What Do Demographics Say About AIDS in Africa?

A health care worker in Tanzania gives a young mother her HIV medication. The African continent will experience a massive population increase. How will it impact the fight to eliminate HIV?

James Pursey/EGPAF

Despite the many challenges facing the continent, Africa is poised to be “for better or worse … more important than ever” over the coming decades. That news comes from the United Nations Population Division, which tracks demographics and released its revised projections for the next 90 years earlier this week.

According to the statistics, the African continent will experience a population boom, quadrupling in size by 2100, while Asia, South America, Europe, and North America will either remain steady or shrink over the next century. The boom will be centered in sub-Saharan Africa, where Tanzania will grow from 45 million to 276 million – nearly matching the current size of the United States.  Based on the numbers, similar growth projections are shared by Democratic Republic of the Congo and Ethiopia.

The fight to eliminate HIV plays a big role in these projections. The average lifespan on the African continent is increasing, and is expected to rise by 50 percent by 2100. But HIV continues to present the continent with critical obstacles. In Nigeria, which is expected to grow at an extremely rapid rate over the next century to rival China in population, only 30 percent of the population has access to antiretroviral therapy (ART). Nearly 4 percent of the population is living with HIV, including nearly 500,000 children.  Tanzania shares similar issues - 1.6 million Tanzanians are living with HIV, including 230,000 children.

These projections are not predictions, but Africa will be increasingly crucial – politically and economically – as the years pass. How Africa is able to contend with challenges, including AIDS, will determine its future role in the world.

Organizations like the Elizabeth Glaser Pediatric AIDS Foundation are dedicated to creating an AIDS-free generation in Africa and around the world and are working with governments across sub-Saharan Africa to help millions of women give birth to happy, healthy, HIV-free children. Our fight is a fight for the future, of Africa and the world.

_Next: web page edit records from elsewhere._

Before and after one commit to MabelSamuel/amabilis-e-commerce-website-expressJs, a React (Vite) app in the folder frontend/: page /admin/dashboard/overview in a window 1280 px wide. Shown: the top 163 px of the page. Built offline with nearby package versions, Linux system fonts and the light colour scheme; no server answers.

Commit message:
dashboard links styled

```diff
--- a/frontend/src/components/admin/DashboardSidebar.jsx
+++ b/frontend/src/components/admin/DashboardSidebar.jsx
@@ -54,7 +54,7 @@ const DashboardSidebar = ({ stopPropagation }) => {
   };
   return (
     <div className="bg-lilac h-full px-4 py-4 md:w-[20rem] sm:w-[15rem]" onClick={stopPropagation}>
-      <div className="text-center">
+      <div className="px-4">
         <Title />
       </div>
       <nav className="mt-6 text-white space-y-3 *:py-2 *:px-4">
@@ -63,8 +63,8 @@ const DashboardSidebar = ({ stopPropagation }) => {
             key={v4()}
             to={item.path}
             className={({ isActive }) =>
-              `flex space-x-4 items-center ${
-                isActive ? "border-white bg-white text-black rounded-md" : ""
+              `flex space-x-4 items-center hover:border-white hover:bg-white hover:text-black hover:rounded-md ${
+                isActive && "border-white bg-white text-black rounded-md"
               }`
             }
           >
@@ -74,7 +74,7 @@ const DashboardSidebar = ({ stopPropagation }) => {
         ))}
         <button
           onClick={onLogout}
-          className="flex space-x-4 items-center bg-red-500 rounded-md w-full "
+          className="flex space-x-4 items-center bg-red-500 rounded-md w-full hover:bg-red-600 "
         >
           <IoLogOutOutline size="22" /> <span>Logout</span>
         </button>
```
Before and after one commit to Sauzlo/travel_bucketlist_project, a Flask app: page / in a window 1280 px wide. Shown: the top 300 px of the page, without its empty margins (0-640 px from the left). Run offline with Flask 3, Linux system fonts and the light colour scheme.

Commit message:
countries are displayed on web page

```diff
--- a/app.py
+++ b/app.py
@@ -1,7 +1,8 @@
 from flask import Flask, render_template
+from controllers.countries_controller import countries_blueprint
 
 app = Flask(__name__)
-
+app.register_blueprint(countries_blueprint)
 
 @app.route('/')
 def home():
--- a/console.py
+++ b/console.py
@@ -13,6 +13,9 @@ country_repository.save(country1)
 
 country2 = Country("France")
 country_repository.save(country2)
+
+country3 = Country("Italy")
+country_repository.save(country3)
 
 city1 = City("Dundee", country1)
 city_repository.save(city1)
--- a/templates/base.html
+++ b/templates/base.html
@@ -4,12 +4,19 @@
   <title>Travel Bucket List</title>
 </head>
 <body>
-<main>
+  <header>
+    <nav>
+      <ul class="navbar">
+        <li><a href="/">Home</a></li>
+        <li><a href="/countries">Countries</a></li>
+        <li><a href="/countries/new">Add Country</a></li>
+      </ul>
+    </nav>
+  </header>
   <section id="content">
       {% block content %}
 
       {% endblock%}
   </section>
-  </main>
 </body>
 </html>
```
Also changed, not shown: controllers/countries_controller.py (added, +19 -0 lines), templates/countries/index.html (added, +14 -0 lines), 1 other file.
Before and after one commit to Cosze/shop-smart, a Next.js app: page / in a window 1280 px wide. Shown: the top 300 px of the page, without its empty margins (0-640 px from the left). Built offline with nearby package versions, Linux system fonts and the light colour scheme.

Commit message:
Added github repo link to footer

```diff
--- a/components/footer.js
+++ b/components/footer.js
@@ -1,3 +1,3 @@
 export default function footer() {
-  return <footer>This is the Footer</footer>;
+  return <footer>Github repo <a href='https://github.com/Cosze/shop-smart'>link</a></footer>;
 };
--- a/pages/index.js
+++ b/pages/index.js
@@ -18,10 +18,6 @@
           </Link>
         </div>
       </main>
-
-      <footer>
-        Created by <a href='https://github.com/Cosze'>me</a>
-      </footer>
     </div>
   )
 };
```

Jane Coaston is Media Relations Coordinator for the Foundation, based in Washington, D.C.